Since the turn of the 21st century, there has been a greater pace of reform to planning in Britain than at any other time. As a public sector activity, planning has also been impacted heavily by the wider changes in the way we are governed. Yet whilst such reform has been extensively commented upon within academia, few have empirically explored how these changes are manifesting themselves in planning practice. This new book aims to understand how both specific planning and broader public sector reforms have been experienced and understood by chartered town planners working in local authorities across Great Britain. After setting out the reform context, successive chapters then map responses across the profession to the implementation of spatial planning, to targets, to public participation and to the idea of a 'customer-focused' planning, and to attempts to change the culture of the planning. Each chapter outlines the reaction by the profession to reforms promoted by successive central and devolved governments over the last decade, before considering the broader issues of what this tells us about how modernisation is rolled-out by frontline public servants. This accessible book fills a gap in the market and makes ideal reading for students and researchers interested in the UK planning system.
Subjects: Political Science
Table of Contents
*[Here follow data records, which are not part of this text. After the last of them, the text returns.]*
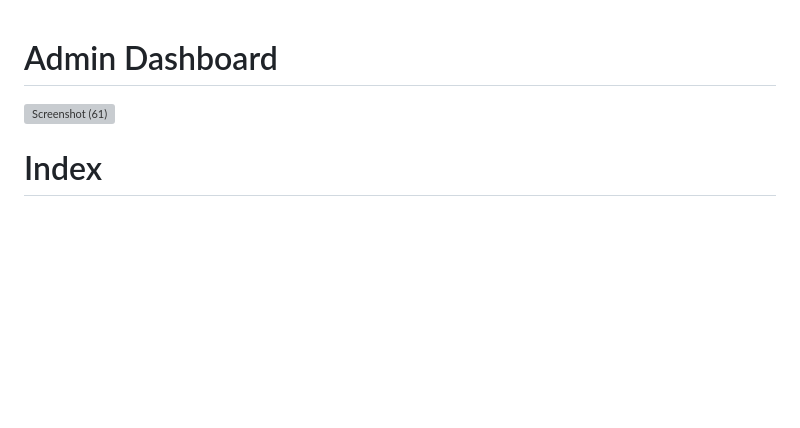
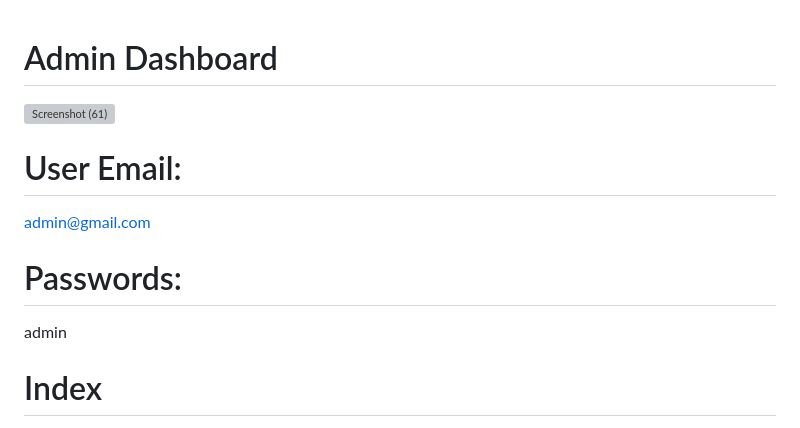
Before and after one commit to KhaledSaif12/Online-Car-Booking, a Markdown page: README.md, the part around the change. GitHub-like rendering; blank space fills up the shorter version; grey boxes are pictures that could not be loaded.

```diff
--- a/README.md
+++ b/README.md
@@ -1,6 +1,12 @@
+
+
 # Admin Dashboard
 ![Screenshot (61)](https://github.com/user-attachments/assets/a16bb25c-c47e-4af0-9270-67e7c0a84a73)
 
+# User Email:
+admin@gmail.com
+# Passwords:
+admin
 # Index
 
 ![Screenshot (72)](https://github.com/user-attachments/assets/ed6bef87-1302-4f94-a5ed-b1c261124e32)
```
You are viewing the table of contents
You do not have access to this
on JSTOR. Try logging in through your institution for access.